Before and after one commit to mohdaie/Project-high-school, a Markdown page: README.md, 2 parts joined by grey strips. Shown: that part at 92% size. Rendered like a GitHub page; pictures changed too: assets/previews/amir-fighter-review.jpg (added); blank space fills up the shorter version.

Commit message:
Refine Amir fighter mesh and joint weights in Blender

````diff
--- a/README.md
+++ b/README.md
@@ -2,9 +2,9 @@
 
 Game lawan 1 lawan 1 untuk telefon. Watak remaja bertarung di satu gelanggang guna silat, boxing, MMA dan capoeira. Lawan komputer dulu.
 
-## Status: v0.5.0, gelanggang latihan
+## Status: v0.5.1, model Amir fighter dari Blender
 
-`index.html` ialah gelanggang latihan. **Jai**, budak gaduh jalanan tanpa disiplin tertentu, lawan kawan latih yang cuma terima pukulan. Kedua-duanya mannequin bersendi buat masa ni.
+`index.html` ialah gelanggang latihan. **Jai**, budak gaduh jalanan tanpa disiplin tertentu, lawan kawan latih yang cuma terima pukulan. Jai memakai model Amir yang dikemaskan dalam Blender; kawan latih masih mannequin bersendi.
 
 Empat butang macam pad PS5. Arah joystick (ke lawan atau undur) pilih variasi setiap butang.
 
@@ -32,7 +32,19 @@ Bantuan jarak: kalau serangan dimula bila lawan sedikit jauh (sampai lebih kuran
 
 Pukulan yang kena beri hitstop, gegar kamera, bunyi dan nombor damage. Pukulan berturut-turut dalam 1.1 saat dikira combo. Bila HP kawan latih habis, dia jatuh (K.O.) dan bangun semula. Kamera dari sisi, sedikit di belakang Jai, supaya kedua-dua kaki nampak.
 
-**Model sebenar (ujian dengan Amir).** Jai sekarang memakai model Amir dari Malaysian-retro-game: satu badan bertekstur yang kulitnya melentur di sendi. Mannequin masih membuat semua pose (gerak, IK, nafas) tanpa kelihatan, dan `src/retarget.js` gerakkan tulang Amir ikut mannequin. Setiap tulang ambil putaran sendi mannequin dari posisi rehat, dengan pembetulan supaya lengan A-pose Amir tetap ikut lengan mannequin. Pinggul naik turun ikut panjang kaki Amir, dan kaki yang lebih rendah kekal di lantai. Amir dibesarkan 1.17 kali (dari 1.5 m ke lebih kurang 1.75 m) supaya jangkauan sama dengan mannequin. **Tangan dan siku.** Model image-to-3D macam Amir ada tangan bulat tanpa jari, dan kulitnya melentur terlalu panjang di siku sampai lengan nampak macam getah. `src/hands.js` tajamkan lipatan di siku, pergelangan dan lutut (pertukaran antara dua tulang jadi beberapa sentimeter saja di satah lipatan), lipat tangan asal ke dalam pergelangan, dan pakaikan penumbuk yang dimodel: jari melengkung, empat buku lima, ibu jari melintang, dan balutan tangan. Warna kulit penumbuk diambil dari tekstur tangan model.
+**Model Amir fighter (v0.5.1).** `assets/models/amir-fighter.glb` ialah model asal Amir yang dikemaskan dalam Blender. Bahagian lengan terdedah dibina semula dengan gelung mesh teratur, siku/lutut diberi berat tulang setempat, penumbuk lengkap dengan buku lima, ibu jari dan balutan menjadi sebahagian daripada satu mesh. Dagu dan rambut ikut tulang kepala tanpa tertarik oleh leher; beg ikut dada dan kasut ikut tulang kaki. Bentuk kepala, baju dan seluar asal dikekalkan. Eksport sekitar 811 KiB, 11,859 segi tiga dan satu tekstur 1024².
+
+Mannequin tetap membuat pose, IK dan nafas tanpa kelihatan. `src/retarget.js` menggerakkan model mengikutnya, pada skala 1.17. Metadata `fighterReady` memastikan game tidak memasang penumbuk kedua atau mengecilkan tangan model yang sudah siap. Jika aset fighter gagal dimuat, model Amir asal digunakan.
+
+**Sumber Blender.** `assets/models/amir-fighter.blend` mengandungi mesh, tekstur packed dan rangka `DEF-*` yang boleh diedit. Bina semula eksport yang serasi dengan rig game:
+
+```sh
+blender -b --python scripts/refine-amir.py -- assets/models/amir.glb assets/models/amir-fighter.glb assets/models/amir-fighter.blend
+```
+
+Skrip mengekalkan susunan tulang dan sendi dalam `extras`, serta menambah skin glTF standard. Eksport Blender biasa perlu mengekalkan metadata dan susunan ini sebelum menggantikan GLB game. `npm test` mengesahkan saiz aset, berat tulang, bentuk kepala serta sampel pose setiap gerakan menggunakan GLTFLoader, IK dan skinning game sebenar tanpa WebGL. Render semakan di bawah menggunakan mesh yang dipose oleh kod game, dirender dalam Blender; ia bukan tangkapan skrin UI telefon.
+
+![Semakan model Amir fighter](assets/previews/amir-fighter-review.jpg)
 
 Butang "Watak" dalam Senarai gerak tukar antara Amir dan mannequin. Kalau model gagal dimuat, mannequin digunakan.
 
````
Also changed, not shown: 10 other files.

......

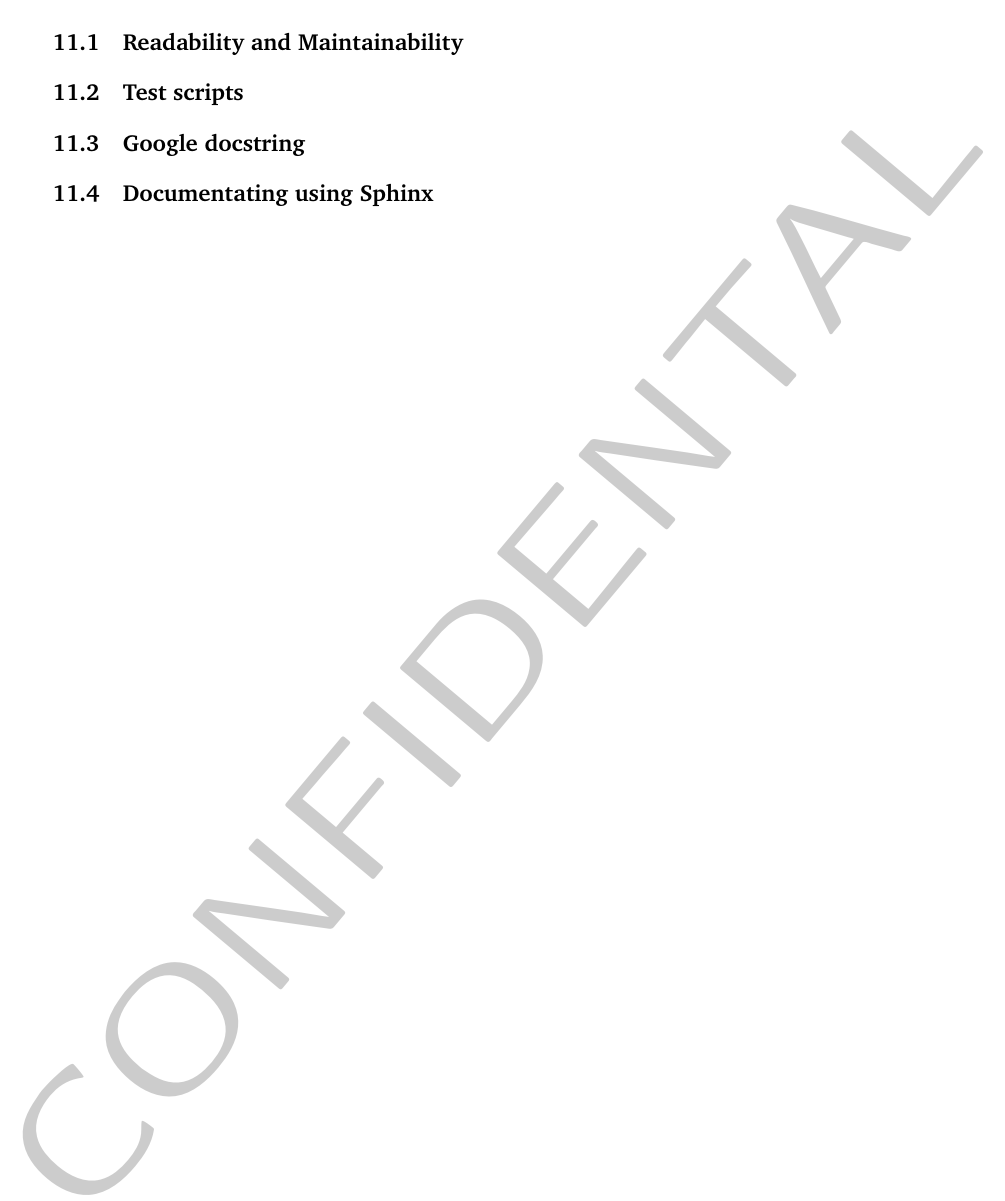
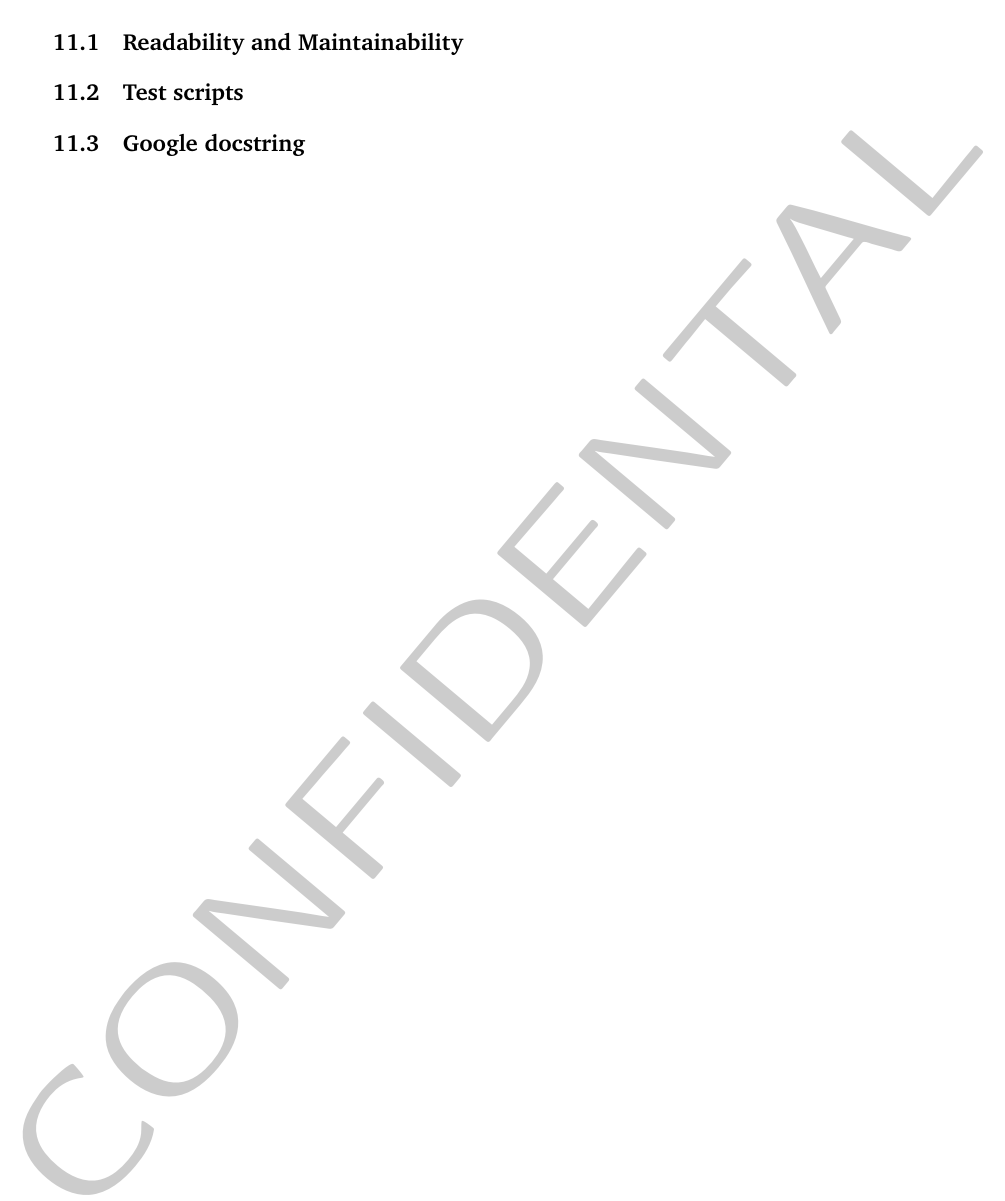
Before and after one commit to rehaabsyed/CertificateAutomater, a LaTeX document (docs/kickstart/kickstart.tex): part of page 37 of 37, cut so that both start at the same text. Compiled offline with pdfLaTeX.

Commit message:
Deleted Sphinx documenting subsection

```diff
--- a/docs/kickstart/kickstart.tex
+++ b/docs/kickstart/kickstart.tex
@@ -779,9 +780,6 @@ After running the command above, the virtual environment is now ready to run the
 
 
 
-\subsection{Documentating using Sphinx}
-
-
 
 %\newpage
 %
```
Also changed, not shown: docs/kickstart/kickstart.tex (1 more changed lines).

......

What to do:
The job is to copy each line from the material above that holds the word "gelanggang".

Solution for this problem:
 Game lawan 1 lawan 1 untuk telefon. Watak remaja bertarung di satu gelanggang guna silat, boxing, MMA dan capoeira. Lawan komputer dulu.
-## Status: v0.5.0, gelanggang latihan
-`index.html` ialah gelanggang latihan. **Jai**, budak gaduh jalanan tanpa disiplin tertentu, lawan kawan latih yang cuma terima pukulan. Kedua-duanya mannequin bersendi buat masa ni.
+`index.html` ialah gelanggang latihan. **Jai**, budak gaduh jalanan tanpa disiplin tertentu, lawan kawan latih yang cuma terima pukulan. Jai memakai model Amir yang dikemaskan dalam Blender; kawan latih masih mannequin bersendi.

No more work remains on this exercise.